As a fellow elder, witness of Christ’s suffering, and partaker in his glory, I, Peter, encourage elders as follows: Feed your flock, looking over them not because you must, but because you want to serve other people; not for what you get out of leadership, but with a servant spirit; not out of arrogant pride, but with humility. If you lead in this way, when Jesus, the Chief Shepherd, appears you will receive an eternal crown of glory (I Peter 5:1-4, GCS translation).
During the 1970’s, an executive for AT&T wrote a leadership book entitled “Servant Leadership: A Journey into the Nature of Legitimate Power and Greatness.” The book was a culmination of Greenleaf’s years as an executive and his interest in leadership. In the book, he developed a theory that servanthood is the key to real, authentic leadership. In so doing, he was sharing in secular terms a notion of leadership that began with Jesus–a vision of leadership that, in my view, is not sustainable without faith in the God of Wisdom and Love revealed by Christ. Greenleaf’s interest in leadership began in college when a professor spoke these words: “There is a new problem in our country. We are becoming a nation that is dominated by large institutions—churches, businesses, governments, labor unions, universities—and these big institutions are not serving us well.”  If a lack of true, transforming, life-enhancing leadership was a problem in Greenleaf’s youth, it is a worse problem today.

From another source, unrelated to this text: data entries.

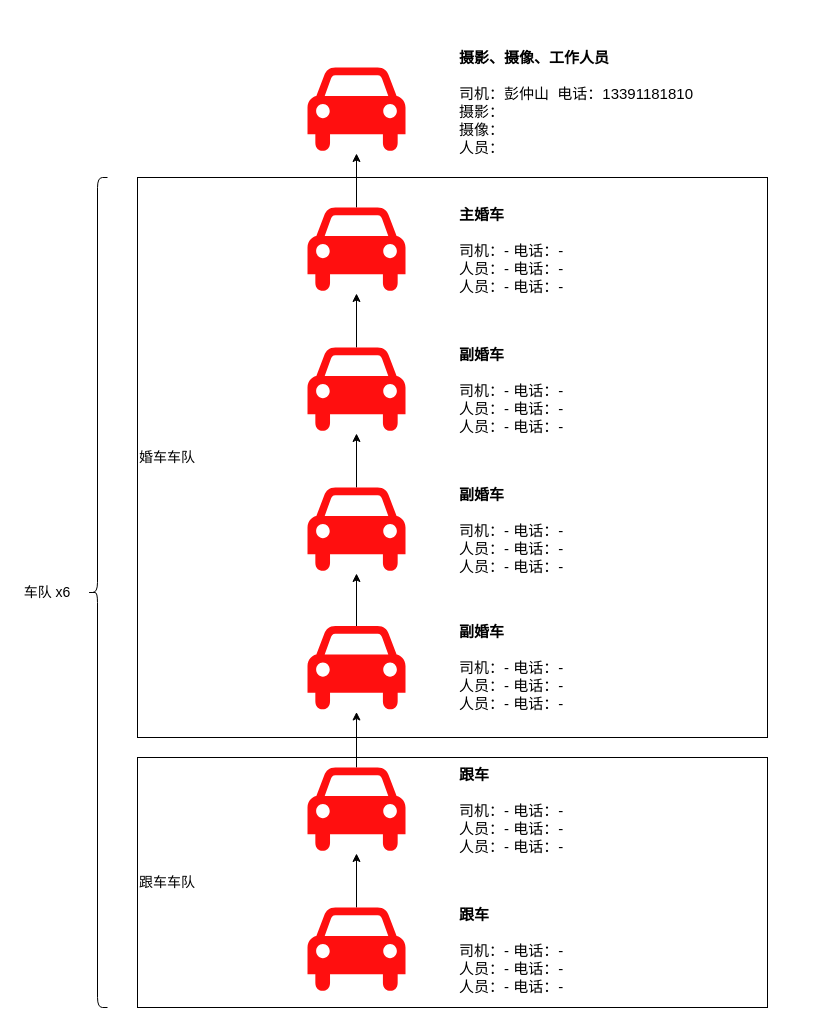
This is 结婚车队顺序.drawio from rexlin600/diagrams, a draw.io file, before an edit. Source tidied: cells renumbered, new cells numbered last; positions are measured from the earlier drawing's top-left corner, leaving out a move shared by most shapes. Both pictures are drawn from the tidied source at 100%, with x=0, y=0 at pixel (17, 57).
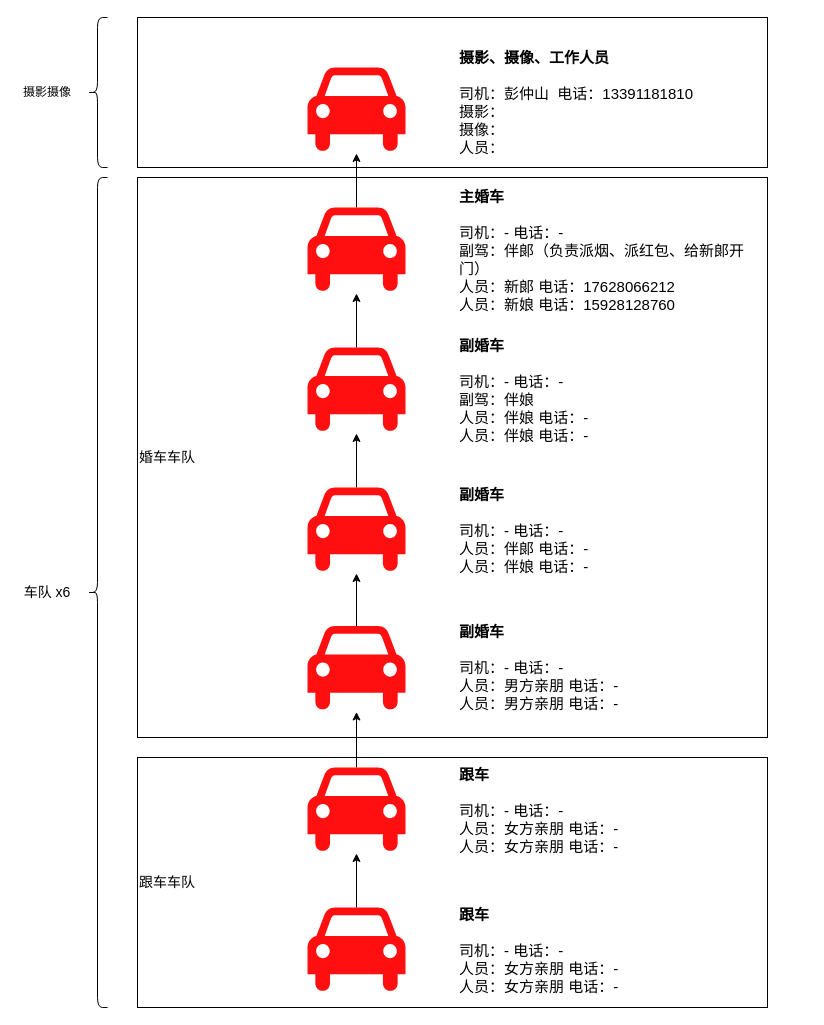
Above is the later version.

Commit message:
更新结婚车队顺序.drawio

Change to the diagram source:
```diff
@@
+    <mxCell id="26" style="rounded=0;whiteSpace=wrap;html=1;" parent="1" vertex="1">
+      <mxGeometry x="120" y="-40" width="630" height="150" as="geometry" />
+    </mxCell>
@@
-    <mxCell id="18" value="&lt;b style=&quot;font-size: 15px&quot;&gt;&lt;font style=&quot;font-size: 15px&quot;&gt;主婚车&lt;br style=&quot;font-size: 15px&quot;&gt;&lt;/font&gt;&lt;/b&gt;&lt;br style=&quot;font-size: 15px&quot;&gt;司机：- 电话：-&lt;br style=&quot;font-size: 15px&quot;&gt;人员：- 电话：-&lt;br style=&quot;font-size: 15px&quot;&gt;人员：- 电话：-" style="text;html=1;strokeColor=none;fillColor=none;align=left;verticalAlign=middle;whiteSpace=wrap;rounded=0;fontSize=15;" parent="1" vertex="1">
+    <mxCell id="18" value="&lt;b style=&quot;font-size: 15px&quot;&gt;&lt;font style=&quot;font-size: 15px&quot;&gt;主婚车&lt;br style=&quot;font-size: 15px&quot;&gt;&lt;/font&gt;&lt;/b&gt;&lt;br style=&quot;font-size: 15px&quot;&gt;司机：- 电话：-&lt;br&gt;副驾：伴郎（负责派烟、派红包、给新郎开门）&lt;br style=&quot;font-size: 15px&quot;&gt;人员：新郎 电话：17628066212&lt;br style=&quot;font-size: 15px&quot;&gt;人员：新娘 电话：15928128760" style="text;html=1;strokeColor=none;fillColor=none;align=left;verticalAlign=middle;whiteSpace=wrap;rounded=0;fontSize=15;" parent="1" vertex="1">
       <mxGeometry x="440" y="148" width="310" height="90" as="geometry" />
     </mxCell>
-    <mxCell id="19" value="&lt;b style=&quot;font-size: 15px&quot;&gt;&lt;font style=&quot;font-size: 15px&quot;&gt;副婚车&lt;br style=&quot;font-size: 15px&quot;&gt;&lt;/font&gt;&lt;/b&gt;&lt;br style=&quot;font-size: 15px&quot;&gt;司机：- 电话：-&lt;br style=&quot;font-size: 15px&quot;&gt;人员：- 电话：-&lt;br style=&quot;font-size: 15px&quot;&gt;人员：- 电话：-" style="text;html=1;strokeColor=none;fillColor=none;align=left;verticalAlign=middle;whiteSpace=wrap;rounded=0;fontSize=15;" parent="1" vertex="1">
+    <mxCell id="19" value="&lt;b style=&quot;font-size: 15px&quot;&gt;&lt;font style=&quot;font-size: 15px&quot;&gt;副婚车&lt;br style=&quot;font-size: 15px&quot;&gt;&lt;/font&gt;&lt;/b&gt;&lt;br style=&quot;font-size: 15px&quot;&gt;司机：- 电话：-&lt;br&gt;副驾：伴娘&lt;br style=&quot;font-size: 15px&quot;&gt;人员：伴娘 电话：-&lt;br style=&quot;font-size: 15px&quot;&gt;人员：伴娘 电话：-" style="text;html=1;strokeColor=none;fillColor=none;align=left;verticalAlign=middle;whiteSpace=wrap;rounded=0;fontSize=15;" parent="1" vertex="1">
       <mxGeometry x="440" y="288" width="310" height="90" as="geometry" />
     </mxCell>
-    <mxCell id="20" value="&lt;b style=&quot;font-size: 15px&quot;&gt;&lt;font style=&quot;font-size: 15px&quot;&gt;副婚车&lt;br style=&quot;font-size: 15px&quot;&gt;&lt;/font&gt;&lt;/b&gt;&lt;br style=&quot;font-size: 15px&quot;&gt;司机：- 电话：-&lt;br style=&quot;font-size: 15px&quot;&gt;人员：- 电话：-&lt;br style=&quot;font-size: 15px&quot;&gt;人员：- 电话：-" style="text;html=1;strokeColor=none;fillColor=none;align=left;verticalAlign=middle;whiteSpace=wrap;rounded=0;fontSize=15;" parent="1" vertex="1">
+    <mxCell id="20" value="&lt;b style=&quot;font-size: 15px&quot;&gt;&lt;font style=&quot;font-size: 15px&quot;&gt;副婚车&lt;br style=&quot;font-size: 15px&quot;&gt;&lt;/font&gt;&lt;/b&gt;&lt;br style=&quot;font-size: 15px&quot;&gt;司机：- 电话：-&lt;br style=&quot;font-size: 15px&quot;&gt;人员：伴郎 电话：-&lt;br style=&quot;font-size: 15px&quot;&gt;人员：伴娘 电话：-" style="text;html=1;strokeColor=none;fillColor=none;align=left;verticalAlign=middle;whiteSpace=wrap;rounded=0;fontSize=15;" parent="1" vertex="1">
       <mxGeometry x="440" y="428" width="310" height="90" as="geometry" />
     </mxCell>
-    <mxCell id="21" value="&lt;b style=&quot;font-size: 15px&quot;&gt;&lt;font style=&quot;font-size: 15px&quot;&gt;副婚车&lt;br style=&quot;font-size: 15px&quot;&gt;&lt;/font&gt;&lt;/b&gt;&lt;br style=&quot;font-size: 15px&quot;&gt;司机：- 电话：-&lt;br style=&quot;font-size: 15px&quot;&gt;人员：- 电话：-&lt;br style=&quot;font-size: 15px&quot;&gt;人员：- 电话：-" style="text;html=1;strokeColor=none;fillColor=none;align=left;verticalAlign=middle;whiteSpace=wrap;rounded=0;fontSize=15;" parent="1" vertex="1">
+    <mxCell id="21" value="&lt;b style=&quot;font-size: 15px&quot;&gt;&lt;font style=&quot;font-size: 15px&quot;&gt;副婚车&lt;br style=&quot;font-size: 15px&quot;&gt;&lt;/font&gt;&lt;/b&gt;&lt;br style=&quot;font-size: 15px&quot;&gt;司机：- 电话：-&lt;br style=&quot;font-size: 15px&quot;&gt;人员：男方亲朋 电话：-&lt;br style=&quot;font-size: 15px&quot;&gt;人员：男方亲朋 电话：-" style="text;html=1;strokeColor=none;fillColor=none;align=left;verticalAlign=middle;whiteSpace=wrap;rounded=0;fontSize=15;" parent="1" vertex="1">
       <mxGeometry x="440" y="565" width="310" height="90" as="geometry" />
     </mxCell>
-    <mxCell id="22" value="&lt;b style=&quot;font-size: 15px&quot;&gt;&lt;font style=&quot;font-size: 15px&quot;&gt;跟车&lt;br style=&quot;font-size: 15px&quot;&gt;&lt;/font&gt;&lt;/b&gt;&lt;br style=&quot;font-size: 15px&quot;&gt;司机：- 电话：-&lt;br style=&quot;font-size: 15px&quot;&gt;人员：- 电话：-&lt;br style=&quot;font-size: 15px&quot;&gt;人员：- 电话：-" style="text;html=1;strokeColor=none;fillColor=none;align=left;verticalAlign=middle;whiteSpace=wrap;rounded=0;fontSize=15;" parent="1" vertex="1">
+    <mxCell id="22" value="&lt;b style=&quot;font-size: 15px&quot;&gt;&lt;font style=&quot;font-size: 15px&quot;&gt;跟车&lt;br style=&quot;font-size: 15px&quot;&gt;&lt;/font&gt;&lt;/b&gt;&lt;br style=&quot;font-size: 15px&quot;&gt;司机：- 电话：-&lt;br style=&quot;font-size: 15px&quot;&gt;人员：女方亲朋 电话：-&lt;br style=&quot;font-size: 15px&quot;&gt;人员：女方亲朋 电话：-" style="text;html=1;strokeColor=none;fillColor=none;align=left;verticalAlign=middle;whiteSpace=wrap;rounded=0;fontSize=15;" parent="1" vertex="1">
       <mxGeometry x="440" y="708" width="310" height="90" as="geometry" />
     </mxCell>
-    <mxCell id="23" value="&lt;b style=&quot;font-size: 15px&quot;&gt;&lt;font style=&quot;font-size: 15px&quot;&gt;跟车&lt;br style=&quot;font-size: 15px&quot;&gt;&lt;/font&gt;&lt;/b&gt;&lt;br style=&quot;font-size: 15px&quot;&gt;司机：- 电话：-&lt;br style=&quot;font-size: 15px&quot;&gt;人员：- 电话：-&lt;br style=&quot;font-size: 15px&quot;&gt;人员：- 电话：-" style="text;html=1;strokeColor=none;fillColor=none;align=left;verticalAlign=middle;whiteSpace=wrap;rounded=0;fontSize=15;" parent="1" vertex="1">
+    <mxCell id="23" value="&lt;b style=&quot;font-size: 15px&quot;&gt;&lt;font style=&quot;font-size: 15px&quot;&gt;跟车&lt;br style=&quot;font-size: 15px&quot;&gt;&lt;/font&gt;&lt;/b&gt;&lt;br style=&quot;font-size: 15px&quot;&gt;司机：- 电话：-&lt;br style=&quot;font-size: 15px&quot;&gt;人员：女方亲朋 电话：-&lt;br style=&quot;font-size: 15px&quot;&gt;人员：女方亲朋 电话：-" style="text;html=1;strokeColor=none;fillColor=none;align=left;verticalAlign=middle;whiteSpace=wrap;rounded=0;fontSize=15;" parent="1" vertex="1">
       <mxGeometry x="440" y="848" width="310" height="90" as="geometry" />
     </mxCell>
@@
+    <mxCell id="27" style="shape=curlyBracket;whiteSpace=wrap;html=1;rounded=1;" parent="1" vertex="1">
+      <mxGeometry x="70" y="-40" width="20" height="150" as="geometry" />
+    </mxCell>
+    <mxCell id="28" value="摄影摄像" style="text;html=1;strokeColor=none;fillColor=none;align=center;verticalAlign=middle;whiteSpace=wrap;rounded=0;" parent="1" vertex="1">
+      <mxGeometry y="20" width="60" height="30" as="geometry" />
+    </mxCell>
```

The notion of “servant leadership” would never have emerged without the revelation of Christ nor can it be sustained without an underlying Christian World-View. Why do I believe this? If you look at contemporary leadership in business, government, churches, universities, and other institutions, one is struck by the following paradox: leaders often mouth concern over those they lead but seldom actually serve their best interests in humility. There is a lot of talk about “servant leadership,” but very few actual servant leaders. A good bit of the time, so-called “Servant Leaders” talk about servant leadership, while all the time receiving exorbitant salaries, abusing the symbols of power and influence provided for them by their institution, and making decisions and engaging in behaviors completely at odds with the best interests of the members, shareholders, stakeholders, citizens they reportedly serve. Often, they engage in a despicable tradeoff: “You give me power in return for my promise to serve your best interests, a promise I do not intend to actually keep.” Worse, some of these leaders are what I would call demonic leaders who engage in this tradeoff: If you will give me power, I will do things that will not improve your life. In fact I will do things that may cost you your job, your sense of security, or your sense of self-respect.”

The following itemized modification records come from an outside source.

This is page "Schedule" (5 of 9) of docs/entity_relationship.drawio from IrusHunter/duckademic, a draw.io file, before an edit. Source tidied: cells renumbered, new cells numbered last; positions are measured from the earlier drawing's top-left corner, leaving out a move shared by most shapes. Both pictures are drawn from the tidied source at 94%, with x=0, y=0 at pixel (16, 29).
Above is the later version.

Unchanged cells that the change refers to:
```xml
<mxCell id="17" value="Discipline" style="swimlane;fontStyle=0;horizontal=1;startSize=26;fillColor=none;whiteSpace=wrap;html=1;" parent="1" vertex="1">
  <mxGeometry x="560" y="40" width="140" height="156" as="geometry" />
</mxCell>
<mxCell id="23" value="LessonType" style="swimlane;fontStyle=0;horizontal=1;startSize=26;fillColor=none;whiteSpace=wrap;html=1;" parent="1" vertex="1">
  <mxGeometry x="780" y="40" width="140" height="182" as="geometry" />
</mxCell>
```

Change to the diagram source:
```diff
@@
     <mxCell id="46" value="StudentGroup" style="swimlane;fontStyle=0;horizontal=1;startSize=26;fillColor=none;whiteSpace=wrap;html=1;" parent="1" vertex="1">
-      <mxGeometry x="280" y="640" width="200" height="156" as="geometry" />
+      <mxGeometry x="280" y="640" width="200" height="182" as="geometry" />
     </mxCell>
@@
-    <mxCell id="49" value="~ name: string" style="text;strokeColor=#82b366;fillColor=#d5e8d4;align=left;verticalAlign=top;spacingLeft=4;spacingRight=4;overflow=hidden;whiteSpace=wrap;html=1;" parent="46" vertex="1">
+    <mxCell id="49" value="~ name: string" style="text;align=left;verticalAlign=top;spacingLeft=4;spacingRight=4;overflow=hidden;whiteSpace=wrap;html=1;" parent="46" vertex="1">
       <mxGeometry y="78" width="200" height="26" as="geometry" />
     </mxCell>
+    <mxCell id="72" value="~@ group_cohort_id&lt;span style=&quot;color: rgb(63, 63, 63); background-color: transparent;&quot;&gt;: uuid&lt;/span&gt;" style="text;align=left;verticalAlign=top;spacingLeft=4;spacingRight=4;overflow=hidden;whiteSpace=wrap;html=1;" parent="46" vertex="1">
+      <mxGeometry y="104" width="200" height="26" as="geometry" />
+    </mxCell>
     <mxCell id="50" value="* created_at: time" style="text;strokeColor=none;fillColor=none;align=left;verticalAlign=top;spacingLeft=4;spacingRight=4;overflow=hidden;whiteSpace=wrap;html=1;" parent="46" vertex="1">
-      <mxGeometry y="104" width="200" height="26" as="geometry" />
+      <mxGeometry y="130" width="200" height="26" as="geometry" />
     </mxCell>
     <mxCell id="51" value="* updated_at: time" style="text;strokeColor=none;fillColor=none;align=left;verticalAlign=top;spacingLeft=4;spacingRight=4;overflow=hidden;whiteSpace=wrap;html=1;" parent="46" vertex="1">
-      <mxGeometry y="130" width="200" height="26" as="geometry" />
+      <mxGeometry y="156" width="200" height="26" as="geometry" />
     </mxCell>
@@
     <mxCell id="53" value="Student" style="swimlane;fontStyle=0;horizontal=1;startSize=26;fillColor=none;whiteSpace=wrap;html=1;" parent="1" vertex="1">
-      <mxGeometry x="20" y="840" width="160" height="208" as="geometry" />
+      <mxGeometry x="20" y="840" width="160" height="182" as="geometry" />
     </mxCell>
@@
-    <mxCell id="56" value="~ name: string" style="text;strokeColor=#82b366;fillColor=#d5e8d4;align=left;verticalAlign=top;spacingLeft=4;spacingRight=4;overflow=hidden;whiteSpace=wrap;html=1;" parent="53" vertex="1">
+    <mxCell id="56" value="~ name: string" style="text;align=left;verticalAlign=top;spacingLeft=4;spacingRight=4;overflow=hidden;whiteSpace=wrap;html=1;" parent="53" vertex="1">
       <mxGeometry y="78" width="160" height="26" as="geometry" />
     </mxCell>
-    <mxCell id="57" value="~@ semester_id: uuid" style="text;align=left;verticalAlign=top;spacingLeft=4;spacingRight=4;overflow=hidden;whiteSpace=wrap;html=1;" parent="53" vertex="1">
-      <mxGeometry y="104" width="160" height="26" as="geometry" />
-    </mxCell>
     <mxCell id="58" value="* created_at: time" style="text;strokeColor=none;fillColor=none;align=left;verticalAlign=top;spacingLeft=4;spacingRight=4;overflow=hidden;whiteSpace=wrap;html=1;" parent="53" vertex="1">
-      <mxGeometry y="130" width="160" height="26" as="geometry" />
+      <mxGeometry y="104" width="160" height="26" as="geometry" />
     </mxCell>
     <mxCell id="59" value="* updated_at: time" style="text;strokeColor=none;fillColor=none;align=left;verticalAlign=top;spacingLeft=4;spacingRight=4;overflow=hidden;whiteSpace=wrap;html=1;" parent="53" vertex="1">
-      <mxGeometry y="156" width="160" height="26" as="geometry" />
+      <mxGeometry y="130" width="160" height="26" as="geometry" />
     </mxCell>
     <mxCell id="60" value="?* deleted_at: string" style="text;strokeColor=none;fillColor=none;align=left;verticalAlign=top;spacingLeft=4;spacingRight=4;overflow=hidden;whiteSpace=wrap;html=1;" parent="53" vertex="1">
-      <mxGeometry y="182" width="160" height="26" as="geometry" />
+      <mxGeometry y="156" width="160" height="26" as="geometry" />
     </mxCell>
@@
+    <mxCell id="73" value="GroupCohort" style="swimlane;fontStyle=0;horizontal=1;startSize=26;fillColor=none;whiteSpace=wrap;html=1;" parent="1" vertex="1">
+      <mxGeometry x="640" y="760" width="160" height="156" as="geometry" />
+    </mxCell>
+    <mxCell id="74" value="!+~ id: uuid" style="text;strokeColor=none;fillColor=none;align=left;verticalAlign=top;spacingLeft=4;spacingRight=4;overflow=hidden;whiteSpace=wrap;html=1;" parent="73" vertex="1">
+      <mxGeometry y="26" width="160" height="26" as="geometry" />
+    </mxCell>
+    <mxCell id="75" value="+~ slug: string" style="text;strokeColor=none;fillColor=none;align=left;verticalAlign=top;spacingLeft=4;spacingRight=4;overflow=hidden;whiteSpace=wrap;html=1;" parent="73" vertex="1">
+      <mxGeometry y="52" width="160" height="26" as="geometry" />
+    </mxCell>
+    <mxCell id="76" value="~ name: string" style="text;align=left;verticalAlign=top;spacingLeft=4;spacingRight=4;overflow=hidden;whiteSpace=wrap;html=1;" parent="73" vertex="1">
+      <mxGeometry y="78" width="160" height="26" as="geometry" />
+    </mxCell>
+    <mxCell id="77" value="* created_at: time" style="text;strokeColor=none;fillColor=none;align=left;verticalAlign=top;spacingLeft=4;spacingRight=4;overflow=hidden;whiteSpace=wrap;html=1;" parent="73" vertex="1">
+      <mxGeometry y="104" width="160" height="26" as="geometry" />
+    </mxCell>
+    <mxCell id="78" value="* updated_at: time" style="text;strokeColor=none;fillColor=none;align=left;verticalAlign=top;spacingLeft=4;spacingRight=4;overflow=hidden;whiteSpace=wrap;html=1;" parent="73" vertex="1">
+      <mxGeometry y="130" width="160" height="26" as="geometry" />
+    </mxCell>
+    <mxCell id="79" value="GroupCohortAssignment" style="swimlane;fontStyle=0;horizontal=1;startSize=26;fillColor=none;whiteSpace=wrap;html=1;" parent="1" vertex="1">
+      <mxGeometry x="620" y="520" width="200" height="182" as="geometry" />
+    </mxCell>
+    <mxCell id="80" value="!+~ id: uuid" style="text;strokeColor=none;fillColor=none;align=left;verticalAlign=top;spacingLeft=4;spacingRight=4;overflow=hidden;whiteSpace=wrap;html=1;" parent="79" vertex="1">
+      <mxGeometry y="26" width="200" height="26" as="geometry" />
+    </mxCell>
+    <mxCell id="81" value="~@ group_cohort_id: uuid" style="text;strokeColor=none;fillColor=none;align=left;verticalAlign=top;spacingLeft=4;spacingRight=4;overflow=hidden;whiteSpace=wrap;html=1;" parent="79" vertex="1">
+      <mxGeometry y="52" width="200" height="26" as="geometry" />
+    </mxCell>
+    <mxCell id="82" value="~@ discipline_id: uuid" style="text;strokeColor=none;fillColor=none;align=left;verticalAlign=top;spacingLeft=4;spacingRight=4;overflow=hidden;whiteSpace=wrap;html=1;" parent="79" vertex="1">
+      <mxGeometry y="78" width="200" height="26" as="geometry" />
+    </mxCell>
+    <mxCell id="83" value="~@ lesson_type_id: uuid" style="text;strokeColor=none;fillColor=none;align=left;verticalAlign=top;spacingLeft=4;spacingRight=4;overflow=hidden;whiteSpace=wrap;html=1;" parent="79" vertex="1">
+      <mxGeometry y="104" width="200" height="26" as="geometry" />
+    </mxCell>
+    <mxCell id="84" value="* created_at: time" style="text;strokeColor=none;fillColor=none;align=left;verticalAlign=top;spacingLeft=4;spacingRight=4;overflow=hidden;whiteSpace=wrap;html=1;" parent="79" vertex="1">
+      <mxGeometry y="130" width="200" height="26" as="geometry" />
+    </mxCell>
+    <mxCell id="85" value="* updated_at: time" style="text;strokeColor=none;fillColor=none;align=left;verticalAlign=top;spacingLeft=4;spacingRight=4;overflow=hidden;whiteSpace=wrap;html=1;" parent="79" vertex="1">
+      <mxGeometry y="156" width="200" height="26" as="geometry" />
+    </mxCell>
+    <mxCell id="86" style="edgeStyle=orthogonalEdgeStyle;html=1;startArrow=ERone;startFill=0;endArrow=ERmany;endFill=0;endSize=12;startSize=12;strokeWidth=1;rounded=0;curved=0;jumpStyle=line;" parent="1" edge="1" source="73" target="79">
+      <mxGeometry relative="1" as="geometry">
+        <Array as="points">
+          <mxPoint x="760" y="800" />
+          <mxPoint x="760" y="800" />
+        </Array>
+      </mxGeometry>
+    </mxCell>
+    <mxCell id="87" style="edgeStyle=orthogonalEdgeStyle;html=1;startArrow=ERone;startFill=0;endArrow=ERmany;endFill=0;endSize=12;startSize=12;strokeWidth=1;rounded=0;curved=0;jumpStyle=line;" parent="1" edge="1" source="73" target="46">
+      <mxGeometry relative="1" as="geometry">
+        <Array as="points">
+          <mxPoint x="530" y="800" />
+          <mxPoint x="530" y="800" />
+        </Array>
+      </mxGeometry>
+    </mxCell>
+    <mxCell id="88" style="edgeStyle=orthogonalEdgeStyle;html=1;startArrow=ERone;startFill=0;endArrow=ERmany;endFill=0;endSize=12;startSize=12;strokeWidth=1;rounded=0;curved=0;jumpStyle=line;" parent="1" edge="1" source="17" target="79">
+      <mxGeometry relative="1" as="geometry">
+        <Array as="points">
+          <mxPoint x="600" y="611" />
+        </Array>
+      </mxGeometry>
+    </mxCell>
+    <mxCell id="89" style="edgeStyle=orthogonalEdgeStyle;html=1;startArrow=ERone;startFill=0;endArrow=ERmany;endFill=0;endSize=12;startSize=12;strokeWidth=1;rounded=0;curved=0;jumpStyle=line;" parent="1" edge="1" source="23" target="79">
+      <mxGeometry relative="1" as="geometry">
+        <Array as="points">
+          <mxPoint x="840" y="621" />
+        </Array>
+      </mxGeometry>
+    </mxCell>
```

In order to develop and sustain servant leadership, there must be leaders whose character is formed in such a manner that they are wiling to suffer for those they lead. By “suffer,” I mean servant leaders must constantly be willing to exercise self-denial and self-control, seeking the best for those they lead and resisting every temptation to manipulate or take advantage of them. Without the notion implicit in Christian faith that self-giving love is the way to true leadership and wholeness both personally and for those one serves, it is almost impossible to sustain a servant posture in the face of the temptations that leadership always brings. Christians have a ministry as they serve humbly, with a servant spirit, in whatever form of leadership to which they are called.
For many years, I had the privilege of being mentored by a person with great leadership ability, yet never or rarely misused his power. There are many stories people tell about this person. One involves a day on which he and a local mega-church pastor were to be honored as outstanding community leaders. The other pastor arrived in an expense “power suit,” surrounded by a retinue of assistants. My friend arrived in khaki’s, all alone, and sat in the back of the room until his name was called. He was actually embarrassed to be honored. Over and over again, my friend would warn me not to think more highly of myself than I ought and to avoid getting carried away with leadership. One of this most telling observations went something like this: “Do not emulate those pastors who take themselves too seriously and get too involved in high profile, self aggrandizing ministries. They always come to a bad end.” Most of the time, he has turned out to be right.
 Robert K. Greenleaf, Servant Leadership: A Journey into the nature of Legitimate Power and Greatness (New York, NY: Paulist Press, 1977), 1.
Copyright 2014, G.Christopher Scruggs, All Rights Reserved